Lines containing the word "color": say how many there are in the listing, with only the number as the answer.

• _Supplied material_:

________________________

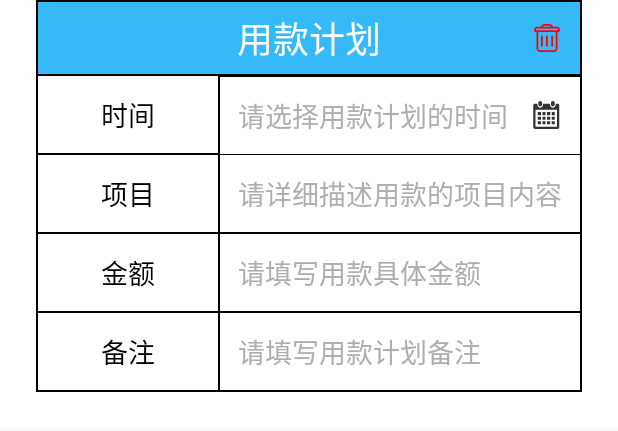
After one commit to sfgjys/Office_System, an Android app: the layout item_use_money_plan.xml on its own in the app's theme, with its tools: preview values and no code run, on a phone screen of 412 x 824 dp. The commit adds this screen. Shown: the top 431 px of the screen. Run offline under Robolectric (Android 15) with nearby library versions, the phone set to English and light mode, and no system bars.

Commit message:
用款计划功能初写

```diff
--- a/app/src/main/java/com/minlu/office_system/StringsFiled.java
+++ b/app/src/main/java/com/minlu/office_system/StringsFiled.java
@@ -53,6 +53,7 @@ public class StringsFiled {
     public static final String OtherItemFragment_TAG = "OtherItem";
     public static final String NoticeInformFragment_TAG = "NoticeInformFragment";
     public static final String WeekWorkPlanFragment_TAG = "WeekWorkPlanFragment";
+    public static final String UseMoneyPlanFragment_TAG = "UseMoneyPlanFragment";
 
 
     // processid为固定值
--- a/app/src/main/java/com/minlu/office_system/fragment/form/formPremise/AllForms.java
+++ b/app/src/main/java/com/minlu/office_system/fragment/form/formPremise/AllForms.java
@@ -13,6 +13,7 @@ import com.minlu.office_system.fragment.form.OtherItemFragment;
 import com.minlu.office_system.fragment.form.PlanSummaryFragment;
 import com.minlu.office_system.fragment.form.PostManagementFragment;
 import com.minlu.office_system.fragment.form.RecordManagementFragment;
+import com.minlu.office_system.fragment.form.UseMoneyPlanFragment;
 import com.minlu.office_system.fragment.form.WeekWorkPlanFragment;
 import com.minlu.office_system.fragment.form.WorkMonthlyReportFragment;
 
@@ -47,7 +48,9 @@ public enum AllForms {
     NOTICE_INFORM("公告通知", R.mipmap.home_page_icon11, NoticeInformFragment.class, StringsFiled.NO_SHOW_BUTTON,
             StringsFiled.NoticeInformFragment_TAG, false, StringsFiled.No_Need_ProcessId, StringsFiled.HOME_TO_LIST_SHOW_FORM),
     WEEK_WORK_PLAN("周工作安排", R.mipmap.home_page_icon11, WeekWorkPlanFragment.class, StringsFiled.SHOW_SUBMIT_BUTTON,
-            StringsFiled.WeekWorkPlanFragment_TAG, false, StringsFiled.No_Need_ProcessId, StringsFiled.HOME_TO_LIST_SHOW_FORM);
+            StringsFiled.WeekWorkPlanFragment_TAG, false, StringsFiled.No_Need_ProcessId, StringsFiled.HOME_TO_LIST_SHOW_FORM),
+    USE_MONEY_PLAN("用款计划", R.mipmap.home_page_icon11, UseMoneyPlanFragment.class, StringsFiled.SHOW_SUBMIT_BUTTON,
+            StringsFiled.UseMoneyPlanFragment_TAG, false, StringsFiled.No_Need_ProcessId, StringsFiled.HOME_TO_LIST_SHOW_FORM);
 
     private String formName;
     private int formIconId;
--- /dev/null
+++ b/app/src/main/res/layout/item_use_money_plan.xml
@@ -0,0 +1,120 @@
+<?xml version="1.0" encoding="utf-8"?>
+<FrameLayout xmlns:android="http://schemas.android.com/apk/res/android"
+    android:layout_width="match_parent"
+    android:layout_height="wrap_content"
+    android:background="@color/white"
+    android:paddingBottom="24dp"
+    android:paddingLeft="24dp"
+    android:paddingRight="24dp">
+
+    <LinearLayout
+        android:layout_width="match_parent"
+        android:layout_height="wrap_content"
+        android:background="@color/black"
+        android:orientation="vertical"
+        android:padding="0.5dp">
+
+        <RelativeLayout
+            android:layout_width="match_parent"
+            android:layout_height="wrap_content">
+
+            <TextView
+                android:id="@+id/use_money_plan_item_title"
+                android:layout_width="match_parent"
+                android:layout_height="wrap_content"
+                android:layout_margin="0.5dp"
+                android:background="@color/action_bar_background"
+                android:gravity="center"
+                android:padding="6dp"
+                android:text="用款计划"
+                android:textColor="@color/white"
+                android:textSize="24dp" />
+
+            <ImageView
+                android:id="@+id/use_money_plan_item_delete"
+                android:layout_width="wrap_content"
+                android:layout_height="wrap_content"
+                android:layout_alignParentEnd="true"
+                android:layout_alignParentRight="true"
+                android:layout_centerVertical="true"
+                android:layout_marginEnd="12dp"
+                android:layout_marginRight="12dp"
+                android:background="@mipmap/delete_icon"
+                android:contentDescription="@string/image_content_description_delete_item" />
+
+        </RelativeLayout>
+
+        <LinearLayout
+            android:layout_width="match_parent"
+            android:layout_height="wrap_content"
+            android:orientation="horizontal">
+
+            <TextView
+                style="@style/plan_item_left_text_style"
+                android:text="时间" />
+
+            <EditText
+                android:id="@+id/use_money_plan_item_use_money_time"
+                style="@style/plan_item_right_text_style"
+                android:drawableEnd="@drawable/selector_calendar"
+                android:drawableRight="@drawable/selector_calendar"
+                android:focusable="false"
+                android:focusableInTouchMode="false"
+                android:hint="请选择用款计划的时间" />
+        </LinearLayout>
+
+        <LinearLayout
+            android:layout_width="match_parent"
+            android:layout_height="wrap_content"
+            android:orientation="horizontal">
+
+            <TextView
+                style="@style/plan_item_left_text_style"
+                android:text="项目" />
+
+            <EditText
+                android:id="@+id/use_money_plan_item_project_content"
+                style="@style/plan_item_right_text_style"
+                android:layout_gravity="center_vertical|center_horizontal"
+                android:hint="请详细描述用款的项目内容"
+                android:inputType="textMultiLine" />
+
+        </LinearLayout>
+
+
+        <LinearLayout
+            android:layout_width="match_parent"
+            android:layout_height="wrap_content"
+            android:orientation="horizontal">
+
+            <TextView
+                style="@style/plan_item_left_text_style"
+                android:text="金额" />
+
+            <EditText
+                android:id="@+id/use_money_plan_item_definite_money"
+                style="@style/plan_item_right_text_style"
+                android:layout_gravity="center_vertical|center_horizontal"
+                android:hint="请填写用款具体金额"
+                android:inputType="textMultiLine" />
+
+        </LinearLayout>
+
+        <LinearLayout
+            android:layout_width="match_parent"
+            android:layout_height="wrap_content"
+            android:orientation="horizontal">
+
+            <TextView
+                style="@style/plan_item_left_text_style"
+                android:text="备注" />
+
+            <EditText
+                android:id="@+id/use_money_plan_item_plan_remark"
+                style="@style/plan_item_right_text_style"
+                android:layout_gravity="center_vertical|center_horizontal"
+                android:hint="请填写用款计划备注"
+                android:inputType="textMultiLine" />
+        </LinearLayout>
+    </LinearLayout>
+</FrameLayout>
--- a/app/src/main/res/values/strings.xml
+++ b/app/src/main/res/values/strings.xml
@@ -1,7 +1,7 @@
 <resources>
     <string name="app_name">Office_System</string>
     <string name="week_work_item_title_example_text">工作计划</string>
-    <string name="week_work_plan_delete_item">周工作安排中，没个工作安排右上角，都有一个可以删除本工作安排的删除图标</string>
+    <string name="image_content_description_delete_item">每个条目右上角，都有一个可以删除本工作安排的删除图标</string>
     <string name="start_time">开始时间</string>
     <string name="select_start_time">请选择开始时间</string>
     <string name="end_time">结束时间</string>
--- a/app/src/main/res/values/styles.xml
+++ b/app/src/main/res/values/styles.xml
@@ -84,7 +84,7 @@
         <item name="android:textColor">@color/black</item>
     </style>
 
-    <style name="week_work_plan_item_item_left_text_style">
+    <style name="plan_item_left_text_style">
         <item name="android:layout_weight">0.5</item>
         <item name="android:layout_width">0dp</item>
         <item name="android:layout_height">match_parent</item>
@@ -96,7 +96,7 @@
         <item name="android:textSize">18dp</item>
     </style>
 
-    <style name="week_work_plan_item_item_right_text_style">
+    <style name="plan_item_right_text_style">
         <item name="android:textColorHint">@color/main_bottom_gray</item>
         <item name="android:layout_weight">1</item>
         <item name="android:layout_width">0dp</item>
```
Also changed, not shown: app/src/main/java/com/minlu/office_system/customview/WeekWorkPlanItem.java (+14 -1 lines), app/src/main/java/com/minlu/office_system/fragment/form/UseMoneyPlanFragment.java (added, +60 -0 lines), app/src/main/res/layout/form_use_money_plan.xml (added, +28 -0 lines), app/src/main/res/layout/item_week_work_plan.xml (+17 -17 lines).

________________________

• _Exercise answer_: 6